Addressing biotic stressors influenced by climate
Shifts in weather patterns can also change biotic stressors. “When the conditions of an agrosystem change, new and emerging insects or pathogens can occupy the new environment and change the population dynamics,” Domínguez says.

Some pests thrive with higher temperatures and precipitation levels, and they travel accordingly. Since 1960, damaging crop insects and diseases have traveled at an average of 3 kilometers per year in the direction of earth’s north and south poles as temperatures increase. Fall armyworm, for example, has spread more rapidly due to the expansion of warmer climates. Cooler and wetter conditions may be more hospitable to the spread and severity of fungal diseases, while warmer winters let pests survive over the winter in the soil.

Biologicals are a good complement to conventional crop protection solutions when crops face both biotic and abiotic challenges. For example, in fruits and vegetables, if adverse weather conditions lead to biotic stressors later in the season, use of a biocontrol product with a conventional insecticide or fungicide may be useful.

With biologicals contributing to naturally healthier and more vigorous plants, conventional treatments may not need to be as frequent. For example, using a stress-mitigating biostimulant early in the season followed by a conventional fungicide application enhances disease protection. Used in this way, biologicals don’t replace conventional products, but can supplement efficacy.

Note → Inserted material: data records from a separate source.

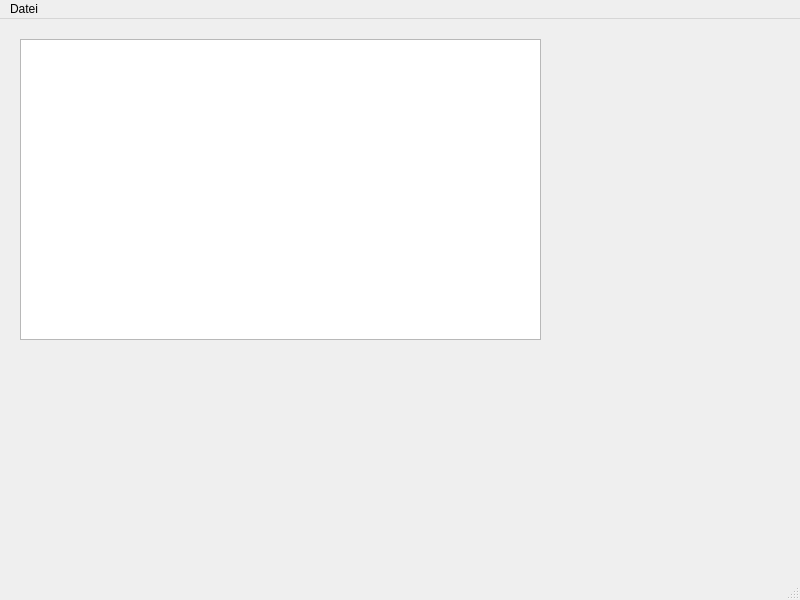
Above: mainwindow.ui from nudeldunker/PIC before the change. Below: the same form after it.
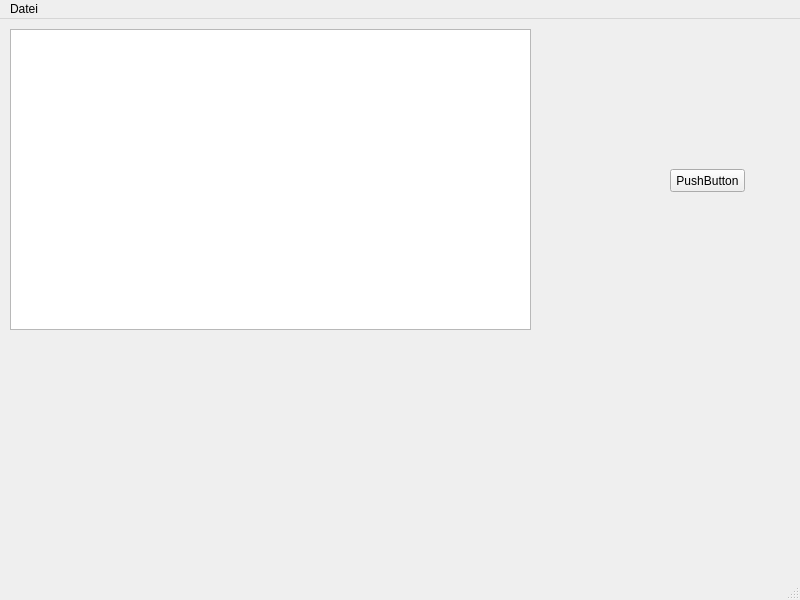
That is the form after the change.

Diff of the .ui file:
```diff
--- a/mainwindow.ui
+++ b/mainwindow.ui
@@ -17,8 +17,8 @@
    <widget class="QPushButton" name="pushButton">
     <property name="geometry">
      <rect>
-      <x>220</x>
-      <y>160</y>
+      <x>670</x>
+      <y>150</y>
       <width>75</width>
       <height>23</height>
      </rect>
@@ -30,8 +30,8 @@
    <widget class="QTableView" name="regView">
     <property name="geometry">
      <rect>
-      <x>20</x>
-      <y>20</y>
+      <x>10</x>
+      <y>10</y>
       <width>521</width>
       <height>301</height>
      </rect>
```
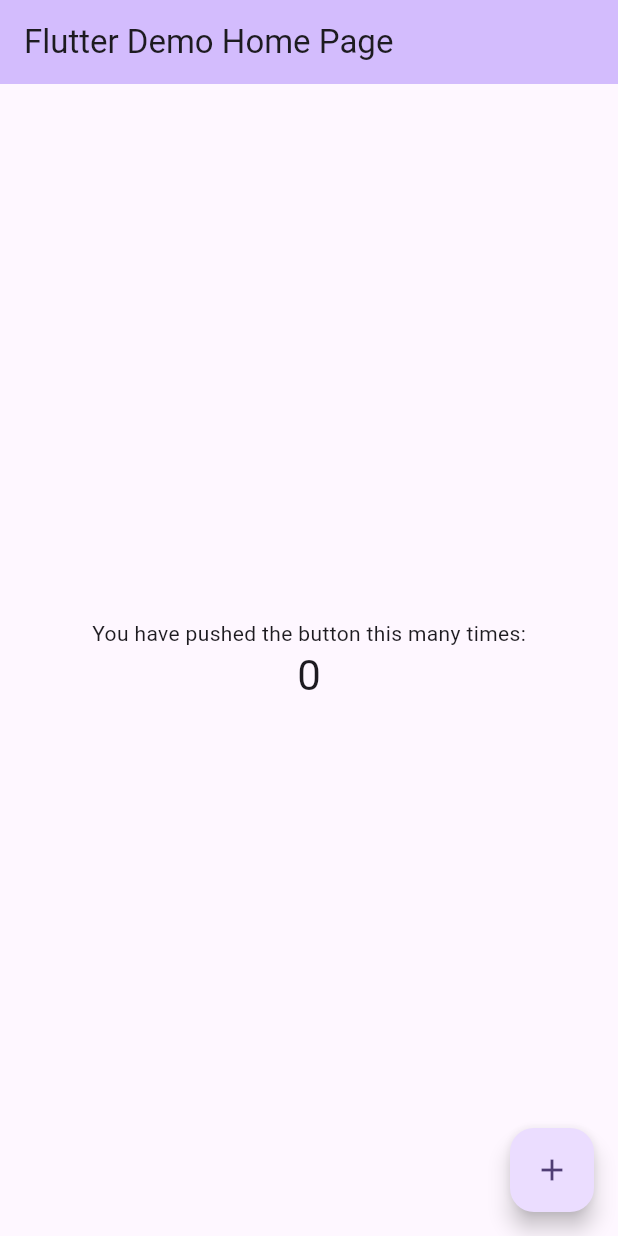
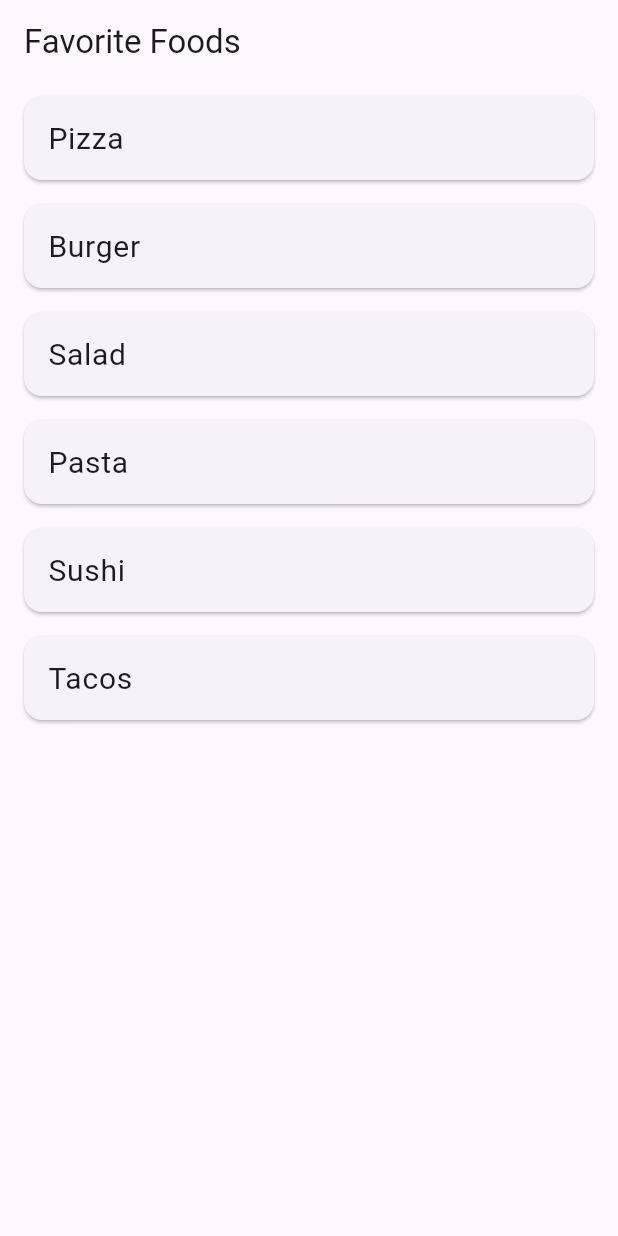
Before and after one commit to abhiramanil369/Week7, a Flutter app: the screen it shows after launch, on a phone screen of 412 x 824 dp. Run offline on Flutter 3.47's test engine with Material 3 defaults, Android fonts, the phone set to English and light mode, and no system bars.

Commit message:
changes in June18

```diff
--- a/June18/list_demo/lib/main.dart
+++ b/June18/list_demo/lib/main.dart
@@ -11,7 +11,7 @@
   @override
   Widget build(BuildContext context) {
     return MaterialApp(
-      title: 'Flutter Demo',
+      title: 'Favorite Foods',
       theme: ThemeData(
         // This is the theme of your application.
         //
@@ -28,95 +28,45 @@
         //
         // This works for code too, not just values: Most code changes can be
         // tested with just a hot reload.
-        colorScheme: ColorScheme.fromSeed(seedColor: Colors.deepPurple),
+        primarySwatch: Colors.green,
       ),
-      home: const MyHomePage(title: 'Flutter Demo Home Page'),
+      home: const FovoriteFoodsScreen(),
     );
   }
 }
 
-class MyHomePage extends StatefulWidget {
-  const MyHomePage({super.key, required this.title});
+class FovoriteFoodsScreen extends StatelessWidget {
+  const FavoriteFoodsScreen({super.key});
 
-  // This widget is the home page of your application. It is stateful, meaning
-  // that it has a State object (defined below) that contains fields that affect
-  // how it looks.
-
-  // This class is the configuration for the state. It holds the values (in this
-  // case the title) provided by the parent (in this case the App widget) and
-  // used by the build method of the State. Fields in a Widget subclass are
-  // always marked "final".
-
-  final String title;
-
-  @override
-  State<MyHomePage> createState() => _MyHomePageState();
-}
-
-class _MyHomePageState extends State<MyHomePage> {
-  int _counter = 0;
-
-  void _incrementCounter() {
-    setState(() {
-      // This call to setState tells the Flutter framework that something has
-      // changed in this State, which causes it to rerun the build method below
-      // so that the display can reflect the updated values. If we changed
-      // _counter without calling setState(), then the build method would not be
-      // called again, and so nothing would appear to happen.
-      _counter++;
-    });
-  }
+  final List<String> foods= const[
+    "Pizza",
+    "Burger",
+    "Salad",
+    "Pasta",
+    "Sushi",
+    "Tacos",
+  ];
 
   @override
   Widget build(BuildContext context) {
-    // This method is rerun every time setState is called, for instance as done
-    // by the _incrementCounter method above.
-    //
-    // The Flutter framework has been optimized to make rerunning build methods
-    // fast, so that you can just rebuild anything that needs updating rather
-    // than having to individually change instances of widgets.
     return Scaffold(
       appBar: AppBar(
-        // TRY THIS: Try changing the color here to a specific color (to
-        // Colors.amber, perhaps?) and trigger a hot reload to see the AppBar
-        // change color while the other colors stay the same.
-        backgroundColor: Theme.of(context).colorScheme.inversePrimary,
-        // Here we take the value from the MyHomePage object that was created by
-        // the App.build method, and use it to set our appbar title.
-        title: Text(widget.title),
+        title: const Text("Favorite Foods"),
       ),
-      body: Center(
-        // Center is a layout widget. It takes a single child and positions it
-        // in the middle of the parent.
-        child: Column(
-          // Column is also a layout widget. It takes a list of children and
-          // arranges them vertically. By default, it sizes itself to fit its
-          // children horizontally, and tries to be as tall as its parent.
-          //
-          // Column has various properties to control how it sizes itself and
-          // how it positions its children. Here we use mainAxisAlignment to
-          // center the children vertically; the main axis here is the vertical
-          // axis because Columns are vertical (the cross axis would be
-          // horizontal).
-          //
-          // TRY THIS: Invoke "debug painting" (choose the "Toggle Debug Paint"
-          // action in the IDE, or press "p" in the console), to see the
-          // wireframe for each widget.
-          mainAxisAlignment: MainAxisAlignment.center,
-          children: <Widget>[
-            const Text('You have pushed the button this many times:'),
-            Text(
-              '$_counter',
-              style: Theme.of(context).textTheme.headlineMedium,
-            ),
-          ],
-        ),
+      body : ListView.builder(
+        itemCount: foods.length,
+        itemBuilder: (context,index){
+          return Card(
+              margin: const EdgeInsets.symmetric(vertical: 8,horizontal: 16),
+              child:ListTile(
+                title: Text(
+                  foods[index],
+                  style: const TextStyle(fontSize:20),
+                ),
+              ),
+          );
+        },
       ),
-      floatingActionButton: FloatingActionButton(
-        onPressed: _incrementCounter,
-        tooltip: 'Increment',
-        child: const Icon(Icons.add),
-      ), // This trailing comma makes auto-formatting nicer for build methods.
     );
   }
 }
```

Remaining resilient and productive
As more extreme weather events impact the growing season, the more fruit and vegetable farmers need innovative tools to meet the needs of the food chain and consumers. Biologicals provide promising tools for farmers to mitigate crop stress and maximize environmental inputs. Used alongside conventional crop protection solutions, biologicals can make plant health and productivity a little more predictable in a world where conditions certainly are not.